Join North Myrtle Beach as it celebrates its 50th anniversary as one community!In May 2018, North Myrtle Beach celebrated its fiftieth anniversary as one community! To commemorate this milestone, we’ve opened the vaults and revisited the last five decades of our beloved beach town. This week, we’ve highlighted some of the happenings in North Myrtle Beach between 1978 and 1988!

1980: King’s Famous Pizza opens

This family owned and operated establishment has been serving up hot pies in North Myrtle Beach for more than 37 years. King’s gained its “Famous” middle name because of the pizza, but their authentic Italian and Greek dishes keeps visitors and locals coming back.

First-timers to this casual, family-friendly hotspot should indulge in a Classic White Pizza (complete with mozzarella and ricotta cheeses, olive oil, garlic and oregano) or the Zorba’s Greek Favorite Pizza (topped with feta cheese, black olives, tomatoes and spinach). But if you’re seeking portions fit for royalty, try other items on their extensive Mediterranean menu, like Chicken and Veal Parmesan or Moussaka.

1981: “Festival Town USA” is born

In 1981, three of the Grand Strand’s most popular events, the Little River Blue Crab Festival, Dickens Christmas Show and Festival and the “Round The Fourth” Festival (now Conway Riverfest) were held for the first time. Visitors who loved to visit Cherry Grove, Ocean Drive Beach, Crescent Beach and Windy Hill gained convenient access to these festivals and events.

Over the next thirty years, North Myrtle Beach would grow to become the epicenter for family-friendly events at the north end of South Carolina’s coast, adding many of signature events of their own throughout the year, such as:

1982: Vanna White becomes the full-time hostess of Wheel of Fortune

Vanna White is one of North Myrtle Beach’s most well-known natives. After Wheel of Fortune hostess Susan Stafford left in October 1982, she was selected as one of three substitute hostesses (along with Vicki McCarty and Summer Bartholomew) to co-host the show. Within a few months, she became the regular hostess. She is currently signed as a hostess of the show until 2020.

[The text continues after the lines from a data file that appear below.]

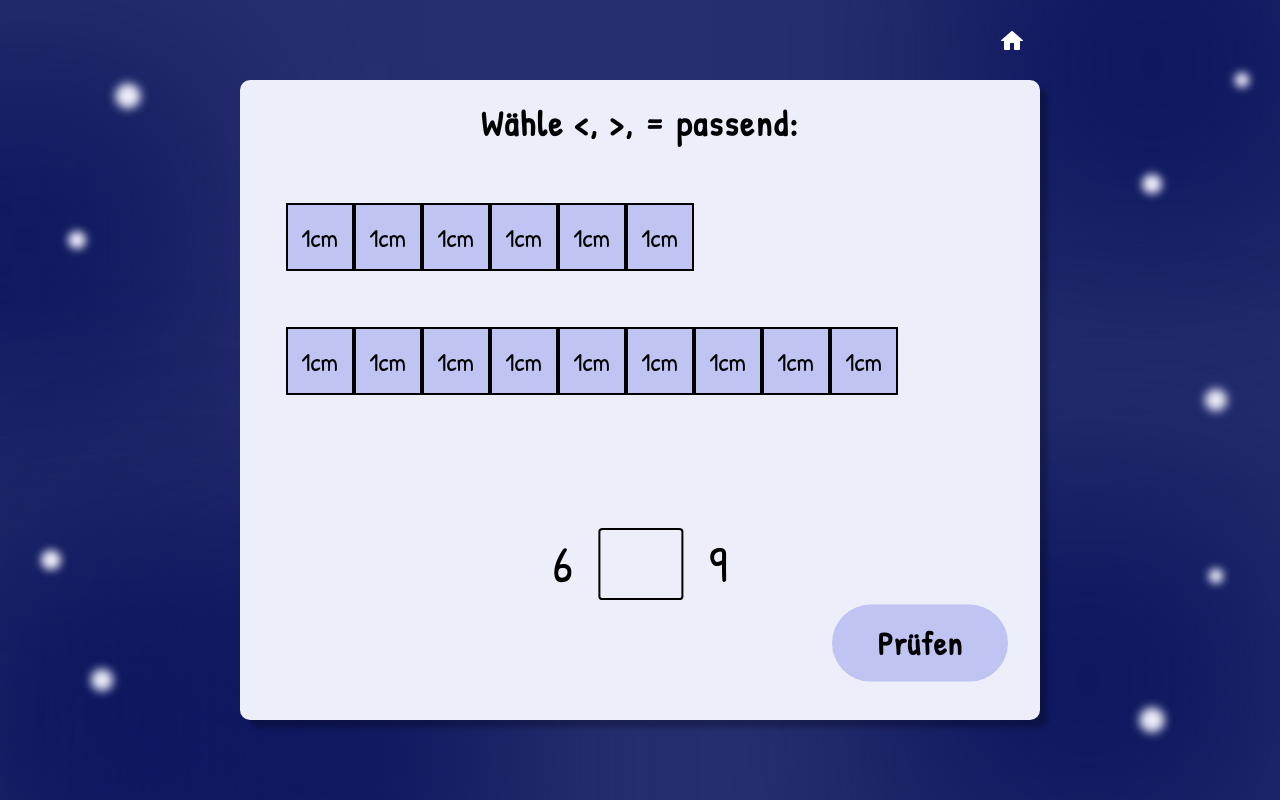
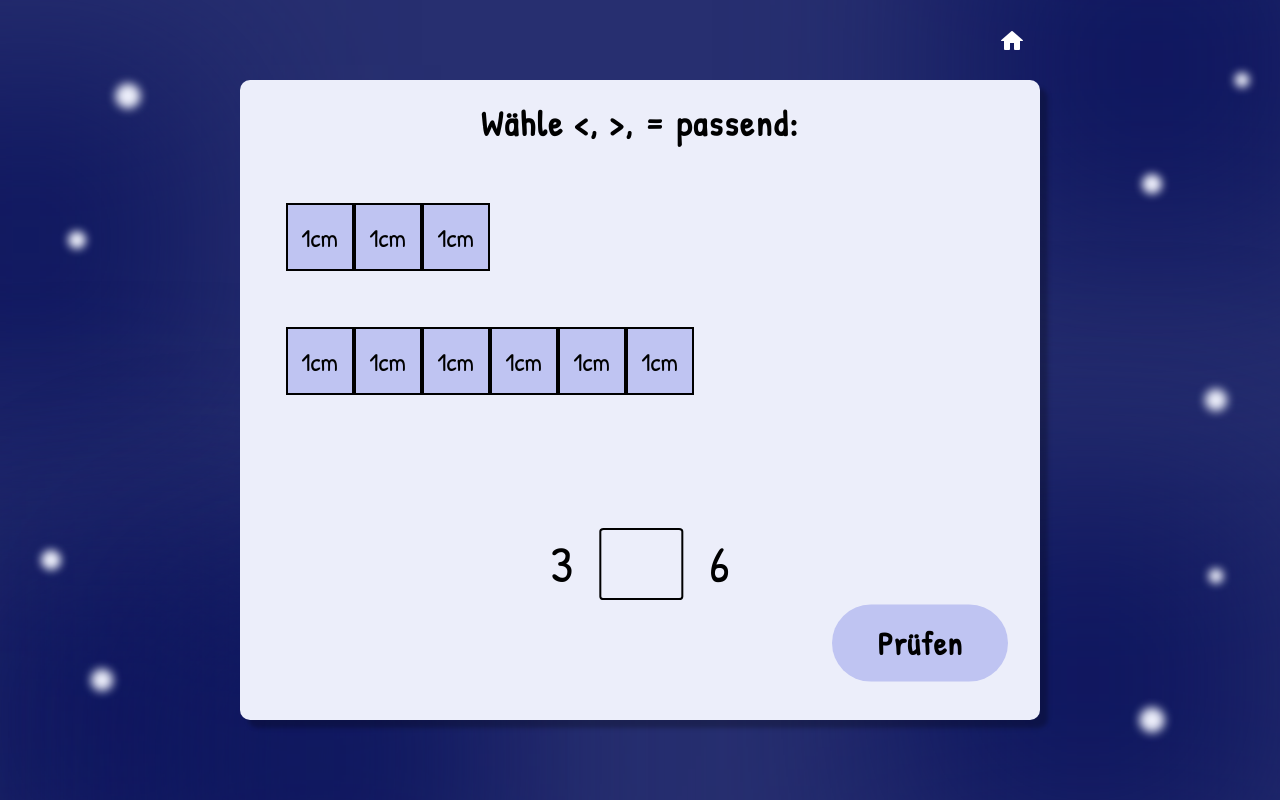
Before and after one commit to jara1008/Bachelor-Thesis, a React (Create React App) app in the folder thesis/: page /activityTwo in a window 1280 px wide. Built offline with nearby package versions, Linux system fonts and the light colour scheme.

Commit message:
ActivityTwo: cube shuffle

```diff
--- a/thesis/src/components/activityTwo.jsx
+++ b/thesis/src/components/activityTwo.jsx
@@ -12,13 +12,10 @@ function ActivityTwo() {
     const [isCorrect, setIsCorrect] = useState(false);
     const [displayCorrectness, setCorrectnessLabel] = useState(false);
     const [roundCount, setRoundCount] = useState(1);
+    const [lastDigits, setLastDigits] = useState({ leftValue: -1, rightValue: -1 });
 
     useEffect(() => {
-        const randomNumCubesFirstRow = Math.floor(Math.random() * 10) + 1;
-        const randomNumCubesSecondRow = Math.floor(Math.random() * 10) + 1;
-        setNumCubesFirstRow(randomNumCubesFirstRow);
-        setNumCubesSecondRow(randomNumCubesSecondRow);
-        setIsCorrect(false);
+        shuffleCubes();
     }, []);
 
     const checkInput = () => {
@@ -34,16 +31,26 @@ function ActivityTwo() {
     };
 
     const handleNext = () => {
+        shuffleCubes();
+    };
+
+    const shuffleCubes = () => {
         if (roundCount<5) {
-            const randomNumCubesFirstRow = Math.floor(Math.random() * 10) + 1;
-            const randomNumCubesSecondRow = Math.floor(Math.random() * 10) + 1;
+            let randomNumCubesFirstRow;
+            let randomNumCubesSecondRow;
+            do {
+                randomNumCubesFirstRow = Math.floor(Math.random() * 10) + 1;
+                randomNumCubesSecondRow = Math.floor(Math.random() * 10) + 1;
+            } while (randomNumCubesFirstRow === lastDigits.leftValue && randomNumCubesSecondRow === lastDigits.rightValue);
             setNumCubesFirstRow(randomNumCubesFirstRow);
             setNumCubesSecondRow(randomNumCubesSecondRow);
+            setLastDigits({ leftValue: randomNumCubesFirstRow, rightValue: randomNumCubesSecondRow });
+            setIsCorrect(false);
             setInputValue('');
             setIsCorrect(false);
             setCorrectnessLabel(false);
         }
-    };
+    }
 
     if (roundCount >= 5) {
         // Message that the game is completed
```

1987: Main Street grows and changes

This decade brought many changes to the Main Street of North Myrtle Beach. In 1987, the former Beach Music Center in Myrtle Beach relocated and became Judy’s House of Oldies, a funky little record store and gift shop. Judy’s is still the go-to destination on Main Street to peruse and purchase oldies, Carolina beach music, and rhythm and blues.

Around the same time, The Pad, a long-running shag dance club, closed. The Pad was a decades-old hangout that featured a yard for dancing, empty bathtubs used as coolers, and a bar offering 25-cent beers. In it’s prime, the early days of the Carolina Shag, this kind of dance was considered uncouth, so The Pad featured a wall to hide the dancing.

Today, Main Street, Ocean Drive is an iconic intersection for shopping for gifts and souvenirs, eating fresh seafood and classic Southern dishes, dancing the Carolina Shag in clubs like Fat Harolds or the OD Lounge, or enjoying a cold beverage. In fact, North Myrtle Beach’s Main Street was recently named one of the “23 Best Small Town Main Streets in America” by County Living Magazine.

We hope this trip down memory lane has inspired you to come celebrate with us and make new memories. Visit our accommodations page to book the perfect beach home, condo, hotel or resort for your North Myrtle Beach vacation today! And if you want to learn more about the history of North Myrtle Beach, check out the history of North Myrtle Beach from 1968-19781988-1998, 1998 - 2008 and 2008 - 2018